The 61st Minute: CBS commentator Andy Rooney added the latest wrinkle to the “60 Minutes” controversy Wednesday by writing in his syndicated column that his remarks on last Sunday’s program were edited by executive producer Don Hewitt. Rooney’s commentary, following the program’s controversial broadcast on the tobacco industry, did air--but Rooney apparently had to omit criticism of CBS’ decision to pull an interview with a former tobacco company executive as well as remarks aimed at its chief executive, Laurence Tisch. According to his column, the television commentary originally included the line: “Most of us think the chairman of the board ran our company badly.” Rooney says he considered quitting after the incident. Meanwhile, Hewitt told the newspaper, Newsday, that his response to Rooney’s charges was: “Fine. He’s a free citizen.”

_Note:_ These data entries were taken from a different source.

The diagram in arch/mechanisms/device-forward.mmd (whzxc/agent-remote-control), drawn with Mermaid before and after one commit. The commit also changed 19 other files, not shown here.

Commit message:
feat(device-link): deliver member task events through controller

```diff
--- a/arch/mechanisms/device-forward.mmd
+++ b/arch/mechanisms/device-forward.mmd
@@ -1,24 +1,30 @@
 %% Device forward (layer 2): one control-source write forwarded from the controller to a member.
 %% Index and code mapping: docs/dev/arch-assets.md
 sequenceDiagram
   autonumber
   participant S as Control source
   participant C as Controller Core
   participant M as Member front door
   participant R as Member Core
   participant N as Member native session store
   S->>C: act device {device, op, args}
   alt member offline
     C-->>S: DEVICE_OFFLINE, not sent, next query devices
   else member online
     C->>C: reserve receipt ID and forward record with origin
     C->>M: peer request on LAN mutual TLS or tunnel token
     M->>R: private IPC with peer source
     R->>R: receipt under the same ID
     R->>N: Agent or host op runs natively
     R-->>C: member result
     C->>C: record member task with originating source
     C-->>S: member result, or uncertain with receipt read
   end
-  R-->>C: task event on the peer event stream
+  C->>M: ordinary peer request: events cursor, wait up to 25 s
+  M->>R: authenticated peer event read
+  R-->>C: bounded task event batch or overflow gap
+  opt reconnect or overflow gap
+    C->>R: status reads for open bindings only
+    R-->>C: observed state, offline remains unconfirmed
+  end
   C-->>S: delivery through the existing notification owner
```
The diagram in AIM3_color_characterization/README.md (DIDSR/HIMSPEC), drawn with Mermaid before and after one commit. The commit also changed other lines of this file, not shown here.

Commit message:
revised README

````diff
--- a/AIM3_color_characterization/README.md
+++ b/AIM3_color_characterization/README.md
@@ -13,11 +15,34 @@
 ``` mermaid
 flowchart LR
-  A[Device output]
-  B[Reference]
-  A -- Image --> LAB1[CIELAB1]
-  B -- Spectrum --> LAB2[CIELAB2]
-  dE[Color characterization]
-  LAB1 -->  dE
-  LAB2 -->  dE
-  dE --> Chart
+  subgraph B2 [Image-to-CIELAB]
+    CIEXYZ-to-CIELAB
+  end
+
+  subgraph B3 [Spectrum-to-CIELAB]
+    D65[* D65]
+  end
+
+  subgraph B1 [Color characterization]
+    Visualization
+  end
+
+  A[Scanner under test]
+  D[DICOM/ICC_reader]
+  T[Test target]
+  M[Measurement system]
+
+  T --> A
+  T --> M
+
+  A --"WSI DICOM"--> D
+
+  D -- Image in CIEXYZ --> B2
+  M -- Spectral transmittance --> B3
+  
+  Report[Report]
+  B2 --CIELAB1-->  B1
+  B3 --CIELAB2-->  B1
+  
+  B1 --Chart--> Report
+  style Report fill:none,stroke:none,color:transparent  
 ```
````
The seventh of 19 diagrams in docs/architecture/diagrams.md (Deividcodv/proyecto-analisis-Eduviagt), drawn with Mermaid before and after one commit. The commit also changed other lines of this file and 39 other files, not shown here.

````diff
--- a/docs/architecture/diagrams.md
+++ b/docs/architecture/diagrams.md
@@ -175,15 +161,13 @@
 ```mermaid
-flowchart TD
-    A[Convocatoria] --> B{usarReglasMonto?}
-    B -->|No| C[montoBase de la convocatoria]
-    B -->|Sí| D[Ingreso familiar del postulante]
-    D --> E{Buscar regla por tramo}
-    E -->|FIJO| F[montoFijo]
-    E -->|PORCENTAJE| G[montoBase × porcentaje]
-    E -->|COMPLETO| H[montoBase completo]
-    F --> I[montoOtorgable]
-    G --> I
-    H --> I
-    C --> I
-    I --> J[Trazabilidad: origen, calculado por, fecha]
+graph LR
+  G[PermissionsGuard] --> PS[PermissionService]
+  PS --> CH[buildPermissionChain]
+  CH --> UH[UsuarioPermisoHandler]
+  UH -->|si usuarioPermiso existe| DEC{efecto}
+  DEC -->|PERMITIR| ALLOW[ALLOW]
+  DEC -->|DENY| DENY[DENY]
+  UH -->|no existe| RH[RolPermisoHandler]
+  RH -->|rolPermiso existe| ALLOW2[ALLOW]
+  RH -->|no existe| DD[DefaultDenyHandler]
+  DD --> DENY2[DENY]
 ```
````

Thanksgiving Cheer: Radio station KUSC-FM (91.5) will lend an indigenous focus to Thanksgiving festivities today by airing “Native American Traditions Transformed: Songs, Stories, Rituals and Rock,” an 8-10 p.m. broadcast including Montana Sioux singer-storyteller Georgia Wattlin-Larsen, Arizona’s Yaqui Deer Singers and the New Mexican rock group Red Thunder. . . .


Country star Dwight Yoakam will headline a benefit concert at West Hollywood’s Viper Room Dec. 19, with proceeds going to the Los Angeles Mission and the L.A. Firemen’s Relief Organization. Tickets are $100 and $200. . . . Retired Gen. Norman Schwarzkopf, whose contract as a commentator is up at CBS News, is talking to NBC News about “doing a whole lot of things” including commentary on “Nightly News,” according to a network spokeswoman. No deal has been signed, however. . . . Billie Joe Armstrong, 23, lead singer for the rock group Green Day, was arrested and fined $141.85 for indecent exposure Tuesday night after he mooned the audience during a show at the Milwaukee Arena.